---------- DATA FOR THE TASK

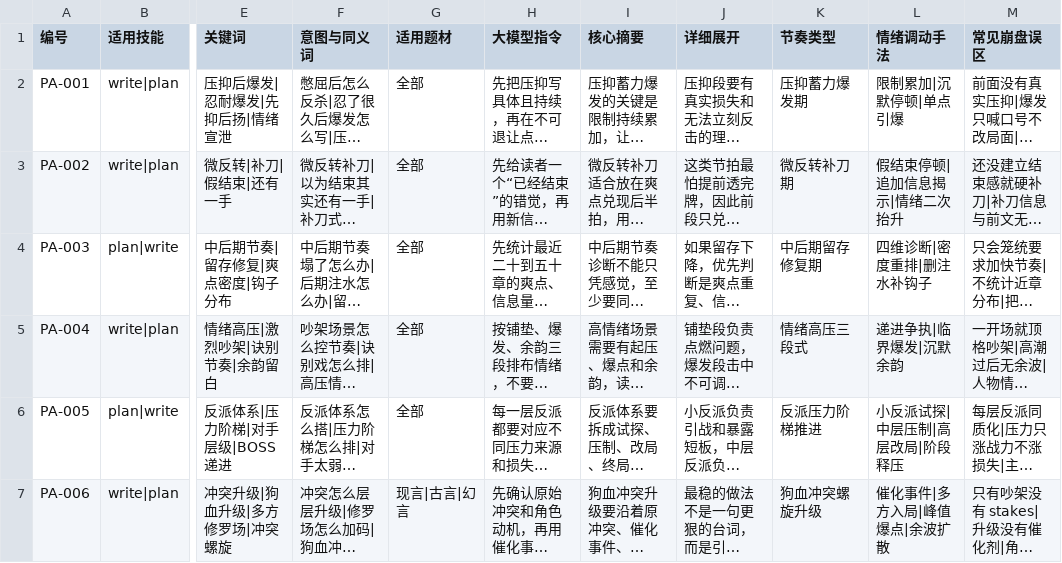
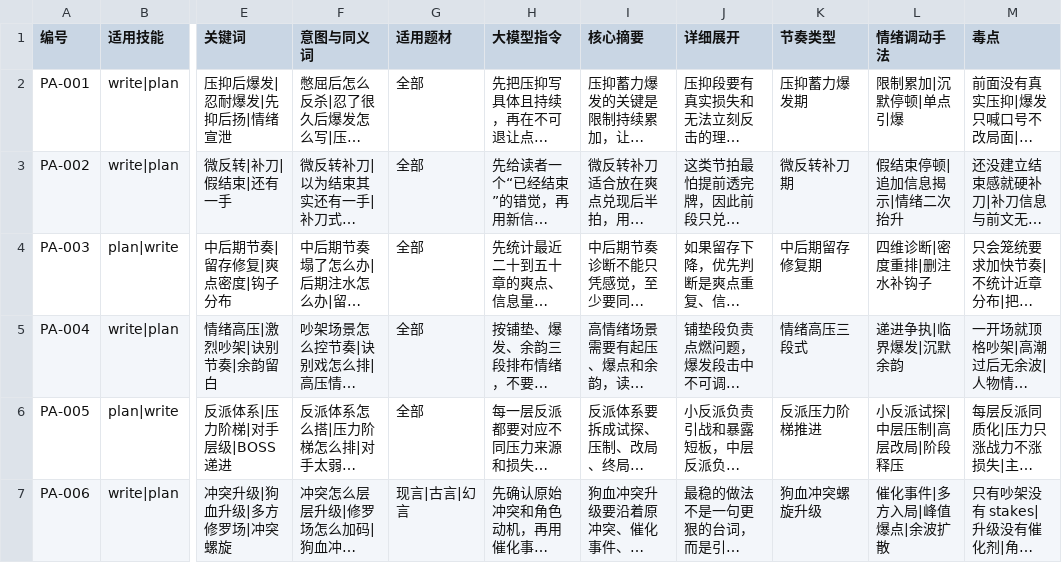
Before and after one commit to XuanRanL/webnovelwriter, a CSV file: webnovel-writer/references/csv/爽点与节奏.csv, drawn as a sheet; only a part is shown, gaps mark what is left out; long unchanged cells end in …; the diff names each change by its address in the sheet, - before the commit and + after, or states it on an @@ line.

```diff
--- a/webnovel-writer/references/csv/爽点与节奏.csv
+++ b/webnovel-writer/references/csv/爽点与节奏.csv
-M1: 常见崩盘误区
+M1: 毒点
```
Also changed, not shown: webnovel-writer/references/csv/人设与关系.csv, webnovel-writer/references/csv/写作技法.csv, 7 other files.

--------------------

TASK PROMPT
Search the entries above for the string "shown". Copy each line in which it appears.

TASK ANSWER
Before and after one commit to XuanRanL/webnovelwriter, a CSV file: webnovel-writer/references/csv/爽点与节奏.csv, drawn as a sheet; only a part is shown, gaps mark what is left out; long unchanged cells end in …; the diff names each change by its address in the sheet, - before the commit and + after, or states it on an @@ line.
Also changed, not shown: webnovel-writer/references/csv/人设与关系.csv, webnovel-writer/references/csv/写作技法.csv, 7 other files.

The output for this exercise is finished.